While doing a bit of research recently, I ran across an article about the “cursed” town of Jacksonboro (or Jacksonborough), Georgia. Interest piqued, I delved deeper into the story. I found a fascinating tale of a traveling preacher, whiskey, and mysterious events that may continue to this day! Given that I like mysterious things, I had to write a post about it. Follow along to find out what I discovered.
First I have to give a little background and history on both the preacher and the town. Let’s start with the town.
Jacksonboro was originally the county seat of Screven County and lies on Hwy 301 roughly halfway between Augusta and Savannah in southeast Georgia. Wikipedia tells us Jacksonboro was the Screven County seat from 1795 – 1847 and home to Seaborn Goodall. Mr. Goodall was the Mason, Clerk of the Superior Court, pioneer in establishing the Methodist faith, and a prominent citizen. His house, built in 1815, is the only remaining building in Jacksonboro. The county seat moved from Jacksonboro to Sylvania in 1847. I mention Mr. Goodall because he plays an important role in the story, so bear with me.
Lorenzo Dow is the preacher. If you aren’t familiar with Dow, he was quite the character. The Wikipedia description, quoted below, doesn’t paint a flattering picture:
Lorenzo Dow was personally unkempt. He did not practice personal hygiene and his long hair and beard were described as “never having met a comb.” He usually owned one set of clothes: those that were on his back.

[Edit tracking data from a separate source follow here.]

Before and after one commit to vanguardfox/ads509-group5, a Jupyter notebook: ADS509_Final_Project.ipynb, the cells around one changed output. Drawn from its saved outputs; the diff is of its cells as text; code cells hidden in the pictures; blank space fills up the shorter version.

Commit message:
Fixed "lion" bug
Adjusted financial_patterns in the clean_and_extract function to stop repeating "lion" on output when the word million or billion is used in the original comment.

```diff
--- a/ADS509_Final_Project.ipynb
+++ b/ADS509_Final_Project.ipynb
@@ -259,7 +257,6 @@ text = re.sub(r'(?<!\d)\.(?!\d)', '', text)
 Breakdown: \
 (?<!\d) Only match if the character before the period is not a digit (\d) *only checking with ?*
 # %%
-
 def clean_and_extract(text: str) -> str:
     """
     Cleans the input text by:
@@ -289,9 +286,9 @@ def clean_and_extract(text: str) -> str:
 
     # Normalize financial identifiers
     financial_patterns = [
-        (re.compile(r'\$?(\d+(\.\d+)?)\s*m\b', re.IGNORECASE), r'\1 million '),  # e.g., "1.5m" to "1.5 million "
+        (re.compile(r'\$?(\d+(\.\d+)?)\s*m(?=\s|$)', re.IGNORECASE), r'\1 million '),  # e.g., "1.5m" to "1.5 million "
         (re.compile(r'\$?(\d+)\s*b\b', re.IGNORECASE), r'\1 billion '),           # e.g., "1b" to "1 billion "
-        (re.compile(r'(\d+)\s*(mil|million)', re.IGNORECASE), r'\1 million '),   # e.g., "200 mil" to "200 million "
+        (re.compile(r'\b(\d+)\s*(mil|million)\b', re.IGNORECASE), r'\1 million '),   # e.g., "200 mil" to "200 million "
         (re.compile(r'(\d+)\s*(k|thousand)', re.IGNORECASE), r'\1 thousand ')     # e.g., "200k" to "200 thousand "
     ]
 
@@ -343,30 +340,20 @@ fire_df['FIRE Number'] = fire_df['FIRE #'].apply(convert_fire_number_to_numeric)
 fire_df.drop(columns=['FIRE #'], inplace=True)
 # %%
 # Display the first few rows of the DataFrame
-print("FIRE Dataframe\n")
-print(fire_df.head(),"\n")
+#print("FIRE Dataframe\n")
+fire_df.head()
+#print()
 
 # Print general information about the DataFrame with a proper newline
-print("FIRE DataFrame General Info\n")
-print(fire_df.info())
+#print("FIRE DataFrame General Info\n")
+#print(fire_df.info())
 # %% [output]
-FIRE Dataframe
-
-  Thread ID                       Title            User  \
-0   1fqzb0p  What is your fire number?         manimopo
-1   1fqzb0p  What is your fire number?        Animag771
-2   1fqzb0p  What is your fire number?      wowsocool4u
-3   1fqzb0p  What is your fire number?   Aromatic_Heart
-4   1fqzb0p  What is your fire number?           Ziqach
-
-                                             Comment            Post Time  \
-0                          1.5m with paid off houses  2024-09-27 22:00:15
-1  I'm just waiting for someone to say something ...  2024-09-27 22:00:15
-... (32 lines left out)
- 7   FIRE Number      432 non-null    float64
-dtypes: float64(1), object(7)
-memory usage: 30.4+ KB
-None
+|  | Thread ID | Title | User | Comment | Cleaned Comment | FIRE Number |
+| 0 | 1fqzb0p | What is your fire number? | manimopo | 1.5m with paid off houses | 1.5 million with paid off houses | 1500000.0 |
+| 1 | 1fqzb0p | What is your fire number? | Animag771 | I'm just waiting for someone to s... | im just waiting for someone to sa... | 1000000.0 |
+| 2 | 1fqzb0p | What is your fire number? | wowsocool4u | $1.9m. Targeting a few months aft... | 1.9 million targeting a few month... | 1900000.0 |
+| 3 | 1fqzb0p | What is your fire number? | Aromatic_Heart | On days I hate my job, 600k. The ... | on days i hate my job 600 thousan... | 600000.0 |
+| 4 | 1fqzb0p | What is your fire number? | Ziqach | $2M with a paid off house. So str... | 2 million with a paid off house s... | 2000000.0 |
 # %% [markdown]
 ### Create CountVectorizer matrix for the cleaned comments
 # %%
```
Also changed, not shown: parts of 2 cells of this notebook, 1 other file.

Dow was also a fierce abolitionist, which made him unpopular in the Southern States. More on that later. He allegedly traveled over 200,000 miles preaching his fire and brimstone sermons. It’s said that crowds of 10,000 spectators attended his open-air sermons. His preaching style was different than most in those days. He screamed, shouted, insulted, begged, and challenged people’s beliefs. It’s believed he preached to more people than any other preacher of that time.
Another interesting fact about Mr. Dow is that his autobiography was second only to the Bible as the bestselling book in the country.
So, what is the intersection between, Lorenzo Dow, Seaborn Goodall, and Jacksonboro and how does whiskey play a role? How did this lead to a curse? As the legend goes, Lorenzo Dow arrived in Jacksonboro around 1820 and scheduled one of his signature fire and brimstone sermons at the Methodist Church. Jacksonboro, known for its rowdy nature, numerous saloons, and general lawlessness, didn’t take kindly to Dow comments.
During his sermon, they threw bricks and stones through the church windows. Incensed, the preacher went to a local saloon, grabbed and iron tool, and broke open a barrel of whisky, spilling its content on the floor. This, in turn, incensed the citizens, who then attacked Dow. Luckily for Dow, Seaborn Goodall pulled him out of the saloon and sheltered him in his house. The next morning, Dow departed Jacksonboro to a barrage of tomatoes and eggs, all the while calling for the citizens to repent.
The story says Dow reached the bridge leading away from Jacksonboro and cursed the town – except for Seaborn Goodall. The townspeople laughed it off and returned to their ways.
Soon, though, winds came and blew roofs off houses. Mysterious fires claimed other dwellings, and the local creek, not known for flooding, became prone to flash flooding, and swept houses away. Over time, the town, with the exception of Seaborn Goodall’s house, disappeared.
Seaborn Goodall’s house (also known as the Dell Goodall House), still stands today. Despite being abandoned for years, it remained where the other buildings didn’t. A DAR chapter restored the house and tours are available on Saturdays.
In case you wondered, over the years, businesses have tried to establish themselves, but none have flourished – despite being on a well-traveled road. Cursed or not, it is odd!
What do you think? Was Jacksonboro cursed by Lorenzo Dow? Was the destruction of Jacksonboro’s buildings natural or supernatural? Leave me a comment and let me know!